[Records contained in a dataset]
Content starts

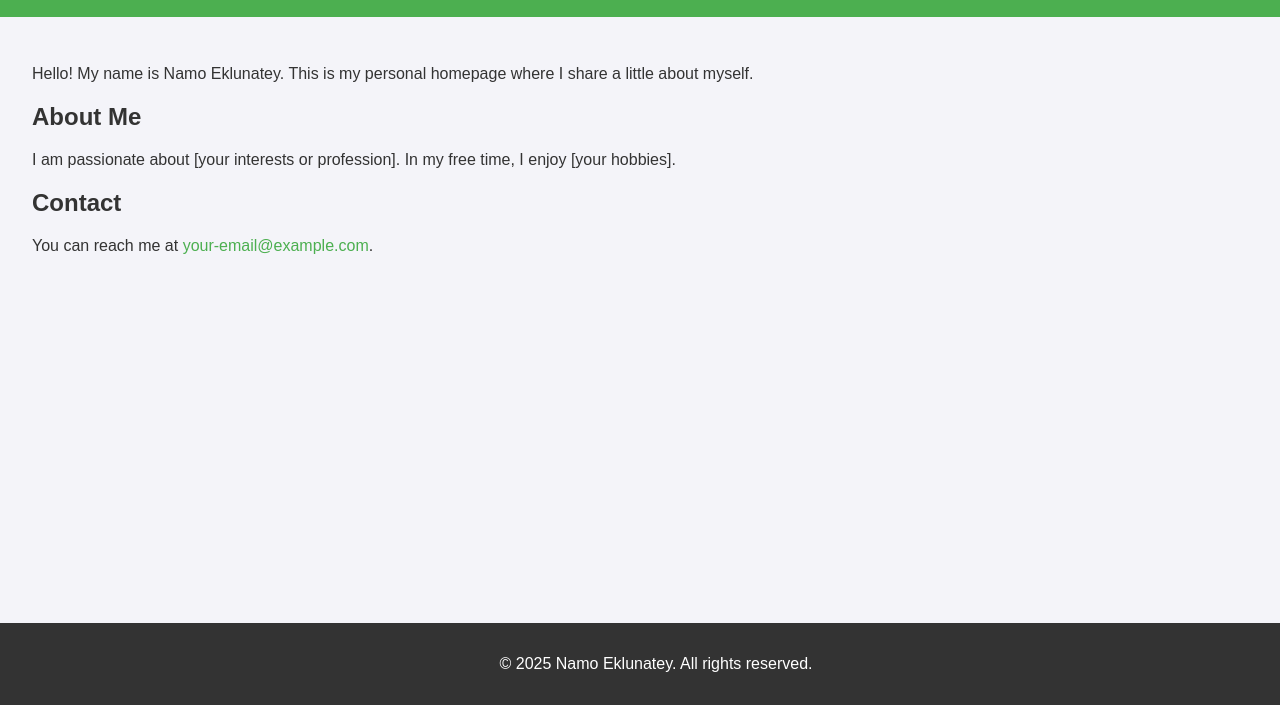
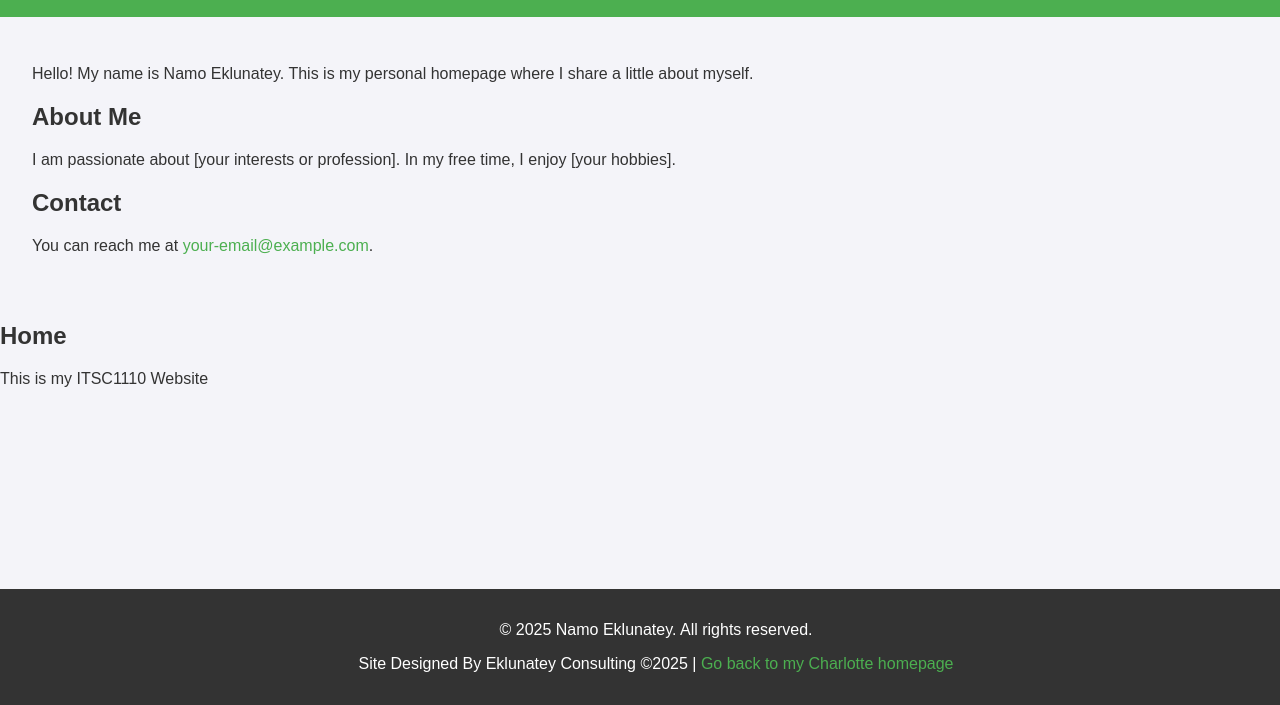
Before and after one commit to namonatey/namonatey.github.io, a plain HTML site: page index.html in a window 1280 px wide. Shown: the part 95-800 px from the top of the page. Drawn offline with Linux system fonts and the light colour scheme.

Commit message:
Added Profile

```diff
--- a/index.html
+++ b/index.html
@@ -4,6 +4,7 @@
     <meta charset="UTF-8">
     <meta name="viewport" content="width=device-width, initial-scale=1.0">
     <title>Namo Eklunatey's Personal Homepage</title>
+    <title>Namo Eklunatey's Nothern Eagle Owl | ITSC110 | Home</title>
     <style>
         body {
             font-family: Arial, sans-serif;
@@ -47,8 +48,15 @@
         <h2>Contact</h2>
         <p>You can reach me at <a href="mailto:your-email@example.com">your-email@example.com</a>.</p>
     </main>
+       <h2>
+           Home
+       </h2>
+      <p>This is my ITSC1110 Website</p>
+   </main>
     <footer>
         <p>&copy; 2025 Namo Eklunatey. All rights reserved.</p>
+       <p>Site Designed By Eklunatey Consulting &COPY;2025 | <a href="../">Go back to my Charlotte homepage</a></p>
     </footer>
 </body>
+   </body>
 </html>
```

Content ends

**Task brief:** Your task is to retype the records above in full and exactly, omitting the pictures.

**Output of the exercise:**
Before and after one commit to namonatey/namonatey.github.io, a plain HTML site: page index.html in a window 1280 px wide. Shown: the part 95-800 px from the top of the page. Drawn offline with Linux system fonts and the light colour scheme.

Commit message:
Added Profile

```diff
--- a/index.html
+++ b/index.html
@@ -4,6 +4,7 @@
     <meta charset="UTF-8">
     <meta name="viewport" content="width=device-width, initial-scale=1.0">
     <title>Namo Eklunatey's Personal Homepage</title>
+    <title>Namo Eklunatey's Nothern Eagle Owl | ITSC110 | Home</title>
     <style>
         body {
             font-family: Arial, sans-serif;
@@ -47,8 +48,15 @@
         <h2>Contact</h2>
         <p>You can reach me at <a href="mailto:your-email@example.com">your-email@example.com</a>.</p>
     </main>
+       <h2>
+           Home
+       </h2>
+      <p>This is my ITSC1110 Website</p>
+   </main>
     <footer>
         <p>&copy; 2025 Namo Eklunatey. All rights reserved.</p>
+       <p>Site Designed By Eklunatey Consulting &COPY;2025 | <a href="../">Go back to my Charlotte homepage</a></p>
     </footer>
 </body>
+   </body>
 </html>
```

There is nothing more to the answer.